What to produce: Nothing but a number is needed here; count the lines of the listing that include "cells".

=== Section Start ===

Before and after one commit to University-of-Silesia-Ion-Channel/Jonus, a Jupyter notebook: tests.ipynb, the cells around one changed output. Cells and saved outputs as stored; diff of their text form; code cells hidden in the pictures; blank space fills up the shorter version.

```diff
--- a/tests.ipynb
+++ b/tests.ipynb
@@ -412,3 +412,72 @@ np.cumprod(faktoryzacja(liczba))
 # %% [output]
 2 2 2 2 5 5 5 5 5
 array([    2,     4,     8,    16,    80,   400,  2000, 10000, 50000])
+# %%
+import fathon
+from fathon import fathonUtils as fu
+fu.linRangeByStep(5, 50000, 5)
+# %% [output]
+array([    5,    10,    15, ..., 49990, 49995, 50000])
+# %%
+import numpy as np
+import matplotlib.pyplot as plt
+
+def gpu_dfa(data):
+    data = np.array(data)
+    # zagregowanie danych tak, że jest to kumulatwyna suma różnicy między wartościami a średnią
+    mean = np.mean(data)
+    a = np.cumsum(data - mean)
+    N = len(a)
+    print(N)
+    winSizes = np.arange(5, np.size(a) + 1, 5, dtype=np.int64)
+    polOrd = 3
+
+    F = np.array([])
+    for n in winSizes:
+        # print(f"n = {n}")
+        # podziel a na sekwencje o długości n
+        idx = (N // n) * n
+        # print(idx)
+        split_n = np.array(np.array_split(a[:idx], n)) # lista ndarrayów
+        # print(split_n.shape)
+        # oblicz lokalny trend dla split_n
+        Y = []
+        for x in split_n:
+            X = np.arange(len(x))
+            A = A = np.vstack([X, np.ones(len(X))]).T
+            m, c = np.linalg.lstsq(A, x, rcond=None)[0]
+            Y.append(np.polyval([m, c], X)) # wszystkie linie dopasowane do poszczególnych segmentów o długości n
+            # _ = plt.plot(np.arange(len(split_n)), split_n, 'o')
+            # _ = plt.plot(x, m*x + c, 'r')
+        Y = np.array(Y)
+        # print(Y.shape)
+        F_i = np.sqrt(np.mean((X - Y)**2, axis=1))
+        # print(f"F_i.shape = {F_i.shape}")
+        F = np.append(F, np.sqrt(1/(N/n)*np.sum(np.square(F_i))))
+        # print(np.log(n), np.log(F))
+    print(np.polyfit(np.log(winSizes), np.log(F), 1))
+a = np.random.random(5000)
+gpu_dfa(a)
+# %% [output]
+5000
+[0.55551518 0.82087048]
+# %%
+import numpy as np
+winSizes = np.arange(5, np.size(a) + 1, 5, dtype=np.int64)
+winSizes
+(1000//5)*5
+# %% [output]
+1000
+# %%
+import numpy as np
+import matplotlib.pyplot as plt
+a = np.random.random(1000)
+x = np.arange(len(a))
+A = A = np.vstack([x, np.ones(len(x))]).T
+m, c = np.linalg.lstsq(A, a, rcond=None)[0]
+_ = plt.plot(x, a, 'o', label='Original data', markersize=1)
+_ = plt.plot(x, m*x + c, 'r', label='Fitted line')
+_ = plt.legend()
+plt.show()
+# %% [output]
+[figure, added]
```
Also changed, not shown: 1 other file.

=== Section End ===
=== Section Start ===

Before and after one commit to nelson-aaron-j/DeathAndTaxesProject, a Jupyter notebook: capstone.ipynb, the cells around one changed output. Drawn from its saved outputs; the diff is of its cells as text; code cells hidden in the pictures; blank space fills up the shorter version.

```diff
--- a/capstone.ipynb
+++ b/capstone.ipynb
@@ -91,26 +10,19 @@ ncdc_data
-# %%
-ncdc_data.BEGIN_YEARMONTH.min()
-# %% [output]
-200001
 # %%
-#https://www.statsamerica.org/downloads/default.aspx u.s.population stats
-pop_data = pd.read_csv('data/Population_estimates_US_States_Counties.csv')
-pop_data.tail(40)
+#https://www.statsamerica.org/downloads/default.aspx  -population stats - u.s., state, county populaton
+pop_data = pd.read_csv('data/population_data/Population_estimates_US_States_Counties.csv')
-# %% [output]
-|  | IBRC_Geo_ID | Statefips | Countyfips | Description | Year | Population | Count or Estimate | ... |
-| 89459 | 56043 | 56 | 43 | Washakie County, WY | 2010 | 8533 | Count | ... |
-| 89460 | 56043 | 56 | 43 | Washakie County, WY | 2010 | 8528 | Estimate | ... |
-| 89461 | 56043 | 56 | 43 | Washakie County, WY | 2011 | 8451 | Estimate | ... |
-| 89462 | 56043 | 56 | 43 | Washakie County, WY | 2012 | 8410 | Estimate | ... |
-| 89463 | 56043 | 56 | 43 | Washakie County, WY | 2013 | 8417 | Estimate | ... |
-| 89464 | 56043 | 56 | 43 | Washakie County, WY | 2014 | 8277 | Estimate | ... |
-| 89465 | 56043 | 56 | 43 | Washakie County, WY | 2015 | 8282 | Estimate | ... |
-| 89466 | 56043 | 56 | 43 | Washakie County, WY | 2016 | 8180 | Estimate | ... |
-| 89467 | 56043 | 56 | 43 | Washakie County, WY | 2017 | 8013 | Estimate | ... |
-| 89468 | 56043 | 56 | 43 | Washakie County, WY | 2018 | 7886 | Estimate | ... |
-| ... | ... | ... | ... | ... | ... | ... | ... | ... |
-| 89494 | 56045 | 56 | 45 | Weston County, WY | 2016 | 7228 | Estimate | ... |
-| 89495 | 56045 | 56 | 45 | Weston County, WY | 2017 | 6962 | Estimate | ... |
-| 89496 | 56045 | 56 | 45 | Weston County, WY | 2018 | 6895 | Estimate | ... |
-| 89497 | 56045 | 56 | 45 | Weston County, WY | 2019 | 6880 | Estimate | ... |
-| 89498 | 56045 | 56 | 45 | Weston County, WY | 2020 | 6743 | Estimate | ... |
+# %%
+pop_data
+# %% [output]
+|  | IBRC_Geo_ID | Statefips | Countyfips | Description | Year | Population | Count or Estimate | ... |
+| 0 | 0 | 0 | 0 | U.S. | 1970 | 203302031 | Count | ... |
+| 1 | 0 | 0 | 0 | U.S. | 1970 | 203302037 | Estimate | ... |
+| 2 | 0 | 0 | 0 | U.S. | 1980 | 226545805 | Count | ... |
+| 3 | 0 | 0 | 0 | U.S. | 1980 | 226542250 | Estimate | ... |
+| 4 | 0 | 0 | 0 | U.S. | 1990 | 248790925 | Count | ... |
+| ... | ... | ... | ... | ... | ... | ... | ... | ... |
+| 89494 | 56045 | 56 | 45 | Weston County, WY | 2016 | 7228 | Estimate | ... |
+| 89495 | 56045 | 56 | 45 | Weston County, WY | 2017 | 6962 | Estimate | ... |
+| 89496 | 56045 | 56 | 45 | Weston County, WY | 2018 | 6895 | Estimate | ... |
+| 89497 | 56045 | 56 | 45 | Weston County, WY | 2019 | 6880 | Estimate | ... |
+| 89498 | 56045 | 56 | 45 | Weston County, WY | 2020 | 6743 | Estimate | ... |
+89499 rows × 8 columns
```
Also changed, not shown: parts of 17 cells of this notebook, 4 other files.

=== Section End ===
=== Section Start ===

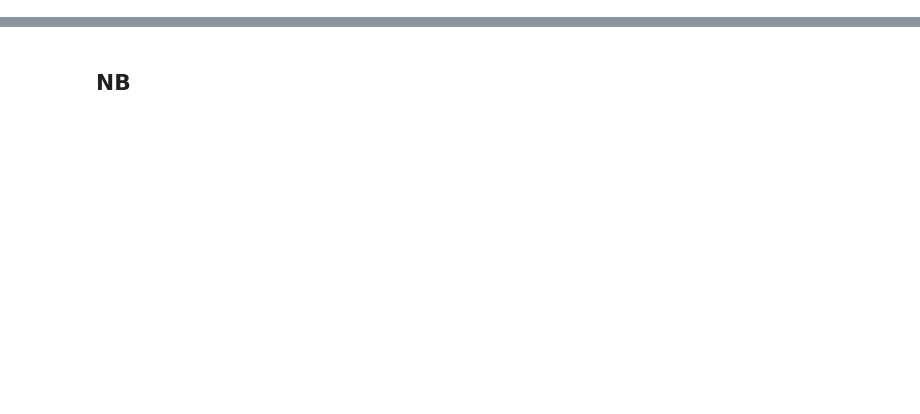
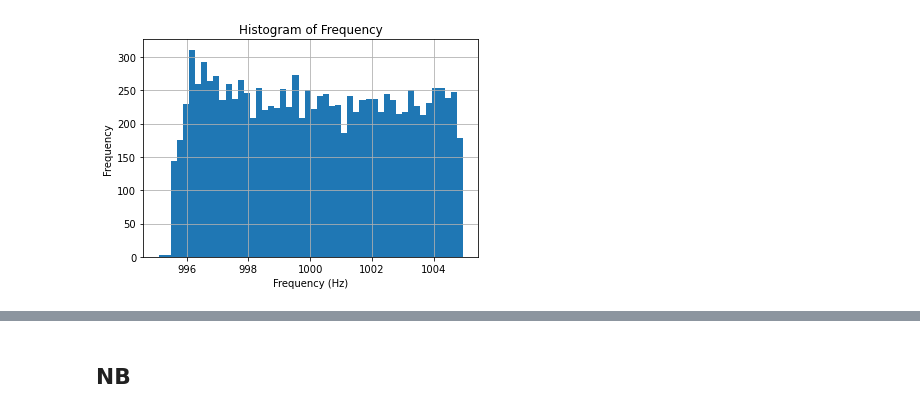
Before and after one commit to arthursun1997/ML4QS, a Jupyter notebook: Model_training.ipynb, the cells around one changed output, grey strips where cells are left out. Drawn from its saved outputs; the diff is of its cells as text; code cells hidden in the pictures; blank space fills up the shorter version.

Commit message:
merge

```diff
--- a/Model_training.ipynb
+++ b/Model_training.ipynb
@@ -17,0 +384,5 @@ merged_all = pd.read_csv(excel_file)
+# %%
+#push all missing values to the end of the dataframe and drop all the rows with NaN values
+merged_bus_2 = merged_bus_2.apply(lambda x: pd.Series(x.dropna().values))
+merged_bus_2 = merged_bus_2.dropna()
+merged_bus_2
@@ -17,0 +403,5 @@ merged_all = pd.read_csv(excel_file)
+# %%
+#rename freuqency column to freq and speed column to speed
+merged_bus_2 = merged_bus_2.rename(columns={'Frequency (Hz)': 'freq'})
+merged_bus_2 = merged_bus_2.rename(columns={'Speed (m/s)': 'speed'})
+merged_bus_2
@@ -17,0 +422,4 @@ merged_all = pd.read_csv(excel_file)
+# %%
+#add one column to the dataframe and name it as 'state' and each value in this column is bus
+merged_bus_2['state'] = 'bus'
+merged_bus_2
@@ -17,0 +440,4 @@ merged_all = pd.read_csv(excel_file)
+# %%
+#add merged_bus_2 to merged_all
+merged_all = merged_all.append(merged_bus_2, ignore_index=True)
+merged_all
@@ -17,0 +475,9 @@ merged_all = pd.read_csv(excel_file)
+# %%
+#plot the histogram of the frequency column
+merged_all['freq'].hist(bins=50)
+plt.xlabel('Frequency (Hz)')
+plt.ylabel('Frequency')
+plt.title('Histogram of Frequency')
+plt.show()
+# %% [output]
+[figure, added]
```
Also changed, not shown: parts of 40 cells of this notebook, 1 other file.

=== Section End ===

Written answer: 5